Original US lobby cards set of SLAVES OF BABYLON (1953) starring Richard Conte and Linda Christian. This set is actually very good. Has almost all the best scenes from the movie. The problem is not many people have seen this so it's sorta meaningless to them but since I like this movie, it's a solid set. This includes a photo of Julie Newmar's excellent dance seen. 


Tuesday, March 24, 2020

By the Gods!

 Gordon Scott as Mucius in COLOSSUS OF ROME (1964; aka Hero of Rome)
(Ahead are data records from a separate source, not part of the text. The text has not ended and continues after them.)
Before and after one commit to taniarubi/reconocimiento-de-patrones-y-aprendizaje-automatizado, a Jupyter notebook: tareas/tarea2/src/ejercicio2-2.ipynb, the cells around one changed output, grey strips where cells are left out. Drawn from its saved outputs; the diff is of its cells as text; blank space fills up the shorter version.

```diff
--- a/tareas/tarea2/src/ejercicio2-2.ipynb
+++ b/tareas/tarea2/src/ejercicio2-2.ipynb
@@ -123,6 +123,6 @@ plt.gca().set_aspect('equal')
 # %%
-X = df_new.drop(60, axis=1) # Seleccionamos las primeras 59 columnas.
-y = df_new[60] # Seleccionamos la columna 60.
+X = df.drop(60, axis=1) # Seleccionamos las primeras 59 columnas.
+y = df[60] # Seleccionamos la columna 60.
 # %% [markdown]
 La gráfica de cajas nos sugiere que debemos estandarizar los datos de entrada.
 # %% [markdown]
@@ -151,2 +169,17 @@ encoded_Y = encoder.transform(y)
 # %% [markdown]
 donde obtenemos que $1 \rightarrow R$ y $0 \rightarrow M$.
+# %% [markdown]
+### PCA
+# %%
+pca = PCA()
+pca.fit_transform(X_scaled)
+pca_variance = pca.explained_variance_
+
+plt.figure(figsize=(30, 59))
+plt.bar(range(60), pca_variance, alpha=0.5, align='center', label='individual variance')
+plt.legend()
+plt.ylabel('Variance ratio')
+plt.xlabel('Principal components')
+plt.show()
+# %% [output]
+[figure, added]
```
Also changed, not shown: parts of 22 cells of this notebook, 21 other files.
Directed by Giorgio Ferroni, this PEPLUM is very solid. It's a quasi-serious movie in that it's based on an actual person, Gaius Mucius. In fact, after the opening credits, we see text setting up the story and how the movie is dedicated to this 'colossus' of Rome. But many people find historically correct movies boring and therefore this was made into an action-packed adventure, and it takes major liberties with many aspects of the real history of Mucius. In one scene, below, Gordon Scott is seen lifting up big tree trunks which would have been way too heavy for an ordinary man to lift. But these 'Feats of strength' scenes were expected in order to sell PEPLUM movies and this one was no exception. Mucius wasn't Hercules but audiences back then (and today) wanted to see such scenes. Incorporating such 'Feats of strength' in 'serious' PEPLUM movies make them less serious. I still like it and understand, and enjoy, such scenes (I've tons of compilations of such moments) but in this case, was it really needed? Couldn't Mucius just get 5 or 6 guys to let the tree with him?

Of course, Gordon Scott is impressive in this and one could somewhat believe that someone with his physique could achieve such a feat.